    Western theorists have likewise been fascinated...

  8. Chapter 3 Feminist Misogyny? or How I Learned to Hate My Body
    (pp. 77-96)

    In chapter 2, we saw the importance of the masculine gaze in disciplining women to behave as “appropriately” feminine subjects. While such discipline implies a negative form of reinforcement of gender norms, it is nevertheless clear that in other stories, the desire for positive validation by the men in one’s life is equally important in rendering women complicit with social constructions of femininity. In this chapter, we will examine three stories that detail the bond between a female protagonist and her male lover or mentor, underscoring the ways male chauvinism or misogyny is internalized and reproduced by the women themselves...

  9. Chapter 4 Odd Bodies
    (pp. 97-126)

    As noted in the previous two chapters, women in the texts we have analyzed so far can be said to be held accountable to norms of femininity, whether they identify with such constructions or not, based solely on the fact that they inhabit female bodies. These norms are repeatedly instilled by a masculine disciplinary gaze that continually reminds women to “behave themselves” according to societal expectations. Women are thus taught to embody and perform femininity so that men can define themselves as masculine, according to gendered binaries that render these two terms opposite and mutually exclusive. Masculinity can therefore be...

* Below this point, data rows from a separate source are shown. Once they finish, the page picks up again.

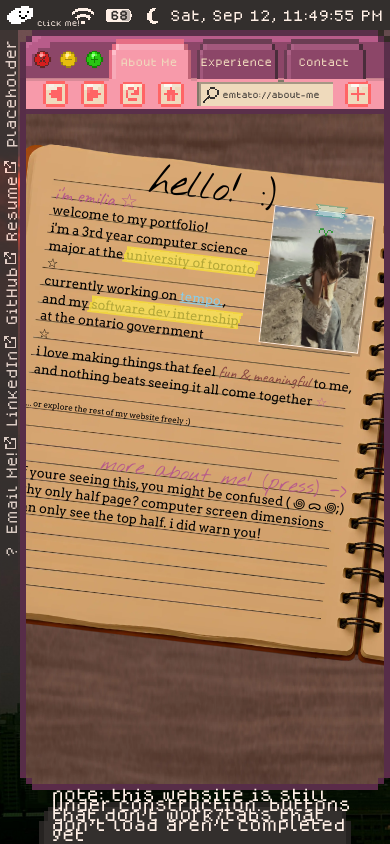
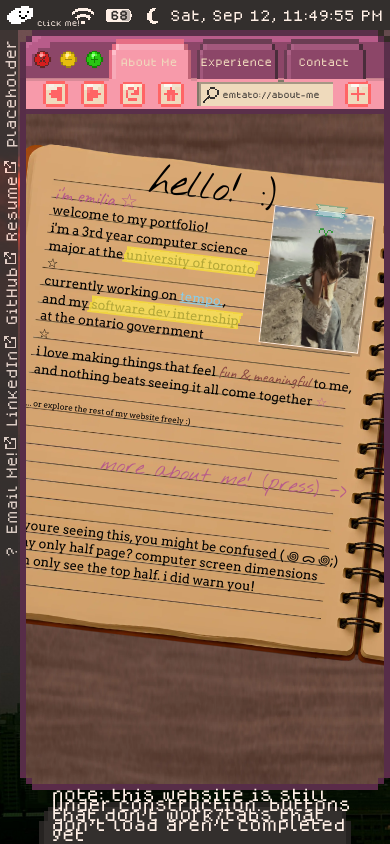
Before and after one commit to emtato/emtato-portfolio, a React (Vite) app: page / in a window 390 px wide. Built offline with nearby package versions, Linux system fonts and the light colour scheme.

Commit message:
scrollable aboutme!

```diff
--- a/src/components/about/AboutMe.css
+++ b/src/components/about/AboutMe.css
@@ -9,7 +9,7 @@
 }
 
 .aboutme-scroll-space {
-    height: 200%;
+    height: 125%;
 }
 
 .aboutme-scene {
@@ -40,7 +40,6 @@
     position: absolute;
     inset: 0;
     z-index: 2;
-    transition: transform 600ms ease;
 }
 
 .aboutme-notebook-pan-page-1 {
@@ -245,10 +244,11 @@
     left: 11%;
     z-index: 5;
 }
-.page1-note-formobile{
+
+.page1-note-formobile {
     font: 1.6cqw "Arvo";
     position: absolute;
-    bottom: 29.88%;
+    bottom: 20%;
     left: 11%;
     z-index: 5;
     line-height: 2.192cqw;
@@ -557,13 +557,6 @@
         top: 10%;
     }
 
-    .aboutme-notebook-pan {
-        position: absolute;
-        inset: 0;
-        z-index: 2;
-        transition: transform 600ms ease;
-    }
-
     .aboutme-notebook-pan-page-1 {
         transform: translateX(0);
     }
--- a/src/components/about/AboutMe.tsx
+++ b/src/components/about/AboutMe.tsx
@@ -1,16 +1,37 @@
 import './AboutMe.css'
-import {useState} from "react";
+import {useRef, useState} from "react"
 
 interface AboutMeProps {
     nextTab: () => void //automatically goed to experience tab upon continuous scrolling/button
 }
 
 export default function AboutMe({nextTab}: AboutMeProps) {
+    const [scrollProgress, setScrollProgress] = useState(0)
     const [pageNumber, setPageNumber] = useState(1) /* 1,2,3*/
-    return <div className="aboutme-scroll-container">
+    const scrollContainerRef = useRef<HTMLDivElement>(null)
+
+    const handleScroll = (event: React.UIEvent<HTMLDivElement>) => {
+        /* scroll handler that measures progress of scrollable container */
+        const container = event.currentTarget
+        const scrollableDistance = container.scrollHeight - container.clientHeight
+        let progress
+        if (scrollableDistance > 0) progress = container.scrollTop / scrollableDistance
+        else progress = 0
+
+        setScrollProgress(progress)  //useful ot save progress (no lnoger local var that poofs after scrolling stops)
+    }
+
+    const translateX = -50 * scrollProgress //calculate scroll progress from current pos to page 2:
+    const translateY = -18 * scrollProgress
+
+    return <div className="aboutme-scroll-container" onScroll={handleScroll} ref={scrollContainerRef}>
         <div className="aboutme-scene">
             <img className="aboutme-desk-background" alt="" src="/assets/browser/content/about-me/desk.webp"/>
-            <div className={`aboutme-notebook-pan aboutme-notebook-pan-page-${pageNumber}`}>
+            <div
+                className={`aboutme-notebook-pan aboutme-notebook-pan-page-${pageNumber}`}
+                style={{
+                    transform: `translate(${translateX}%, ${translateY}%)`
+                }}>
                 <div className="aboutme-notebook">
                     <img className="aboutme-notebook-background" alt=""
                          src="/assets/browser/content/about-me/Notebook.webp"/>
@@ -51,12 +72,22 @@ export default function AboutMe({nextTab}: AboutMeProps) {
                         </div>
                         <button className="aboutme-page1-next-button" onClick={() => {
                             setPageNumber(2)
+                            const container = scrollContainerRef.current
+
+                            if (container) {
+                                const scrollableDistance = container.scrollHeight - container.clientHeight
+
+                                container.scrollTo({top: scrollableDistance, behavior: "smooth"})
+                            }
                         }}><span className="aboutme-page1-next-desktop-label">next page (press or scroll) -&gt;</span>
                             <span className="aboutme-page1-next-mobile-label">more about me! (press) -&gt;</span>
                         </button>
                         <div className="aboutme-page1-footer">... or explore the rest of my website freely :)</div>
-                        <div className="page1-note-formobile">if youre seeing this, you might be confused ( ꩜ ᯅ ꩜;) <br/>
-                        why only half page? computer screen dimensions <br/> can only see the top half. i did warn you! </div>
+                        <div className="page1-note-formobile">if youre seeing this, you might be confused ( ꩜ ᯅ
+                            ꩜;) <br/>
+                            why only half page? computer screen dimensions <br/> can only see the top half. i did warn
+                            you!
+                        </div>
                     </div>
                     {/* page 2 */}
 
@@ -65,6 +96,7 @@ export default function AboutMe({nextTab}: AboutMeProps) {
                             <button className="back-next-button" onClick={
                                 () => {
                                     setPageNumber(1)
+                                    scrollContainerRef.current?.scrollTo({top: 0, behavior: "smooth"})
                                 }}>&lt;</button>
                             <button className="back-next-button" onClick={nextTab}>&gt;</button>
                         </div>
```
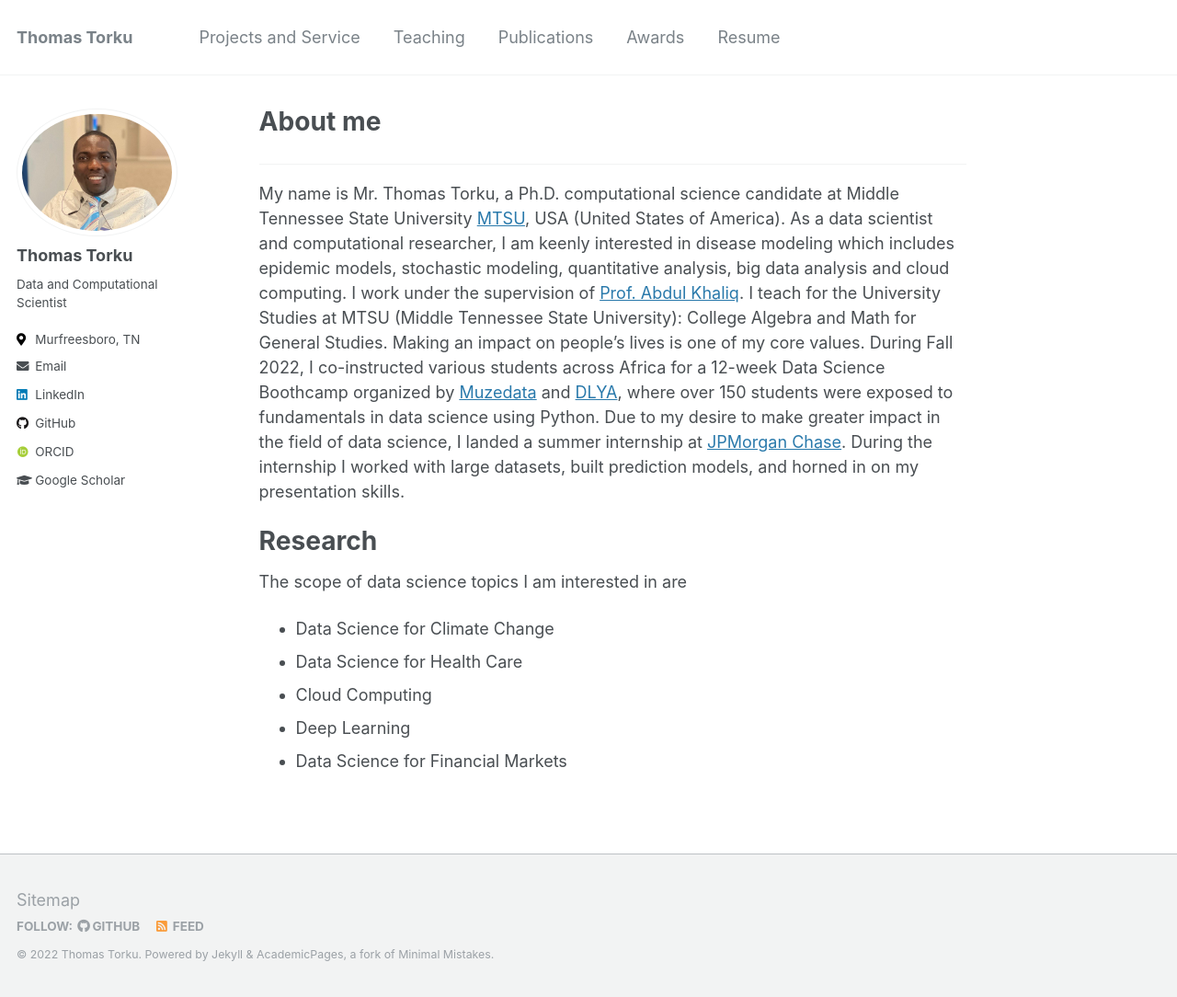
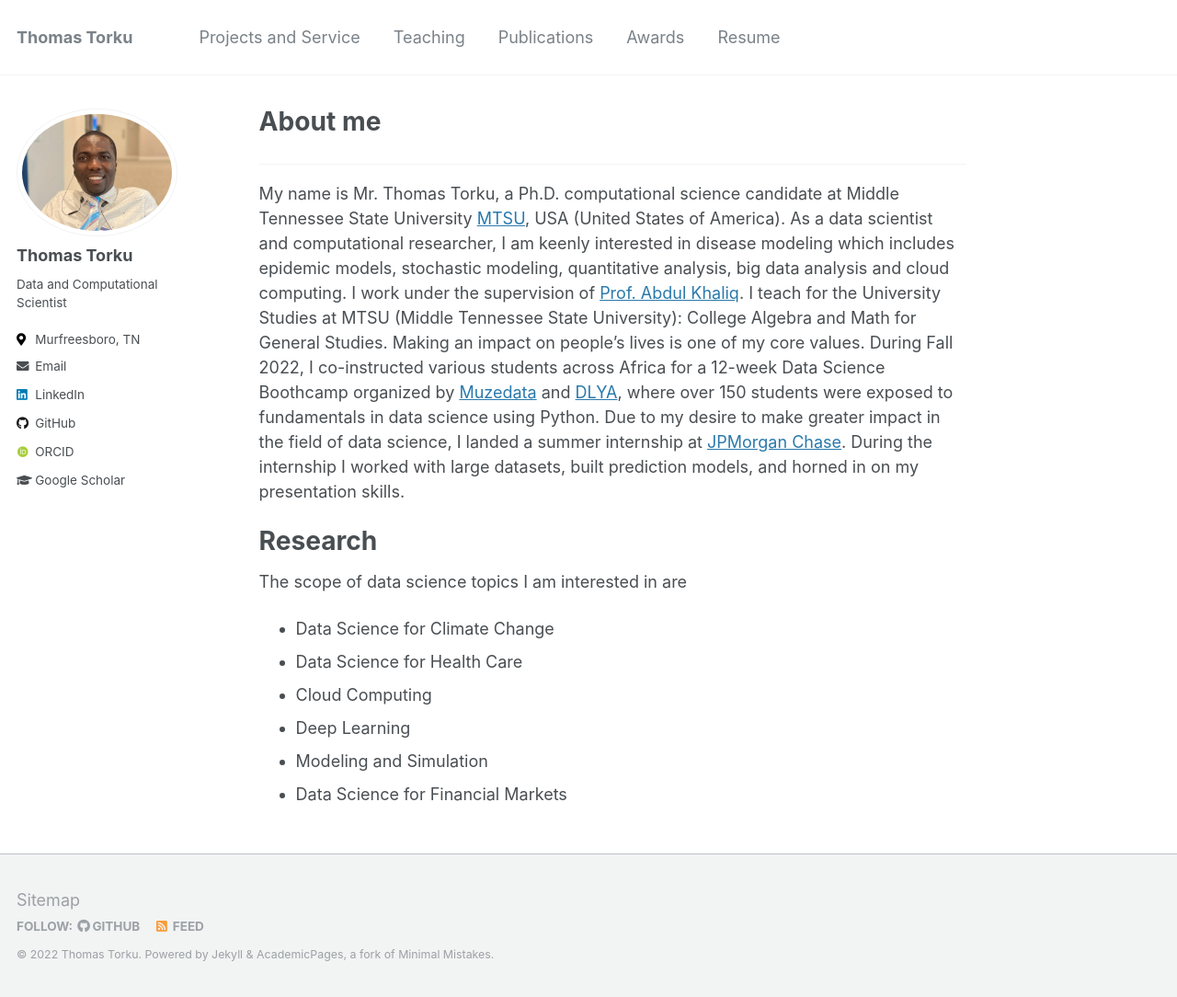
Before and after one commit to ttorku/ttorku.github.io, a Jekyll site: the page built from _pages/about.md, in a window 1280 px wide and 1084 px high. Shown: the whole window at 92% size. Built offline with Jekyll 4.4.1, drawn with Linux system fonts in a browser that asks for light colours; some web fonts are replaced.

Commit message:
update about myself

```diff
--- a/_pages/about.md
+++ b/_pages/about.md
@@ -18,4 +18,5 @@ The scope of data science topics I am interested in are
 * Data Science for Health Care
 * Cloud Computing
 * Deep Learning
+* Modeling and Simulation
 * Data Science for Financial Markets
```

  10. Chapter 5 The Body of the Other Woman
    (pp. 127-152)

    In previous chapters, we have explored the ways Kōno, Takahashi, and Kurahashi used literature as a means of exposing, critiquing, and then subverting binary models of gender that sought to confine women within restrictive stereotypes of femininity. In chapter 4, we saw that this binary structure is problematic in part because it is predicated on a logic of “sexual indifference.” In other words, this model of gender difference is able to conceptualize femininity only as masculinity’s logical opposite so that women are assumed to embody only those qualities that men lack (or disavow as “unmasculine”). Aside from the psychological violence...

  11. Conclusion: Power, Violence, and Language in the Age of High Economic Growth
    (pp. 153-168)

    Gender, as envisioned by the Japanese women writers of fiction addressed in this study, is a form of power that disciplines bodies to produce certain types of behaviors and desires that are seen as advantageous to national and societal goals. In the 1960s, the goal was economic growth, and properly gendered bodies facilitated this project through total devotion either to the world of work outside the home or to roles that were supportive of such work, such as domestic labor. When bodies failed to produce the requisite behaviors and desires, “gender trouble” ensued, which threatened not only the binary model...

  12. Notes
    (pp. 169-184)
  13. Works Cited
    (pp. 185-192)
  14. Index
    (pp. 193-200)
  15. Back Matter
    (pp. 201-206)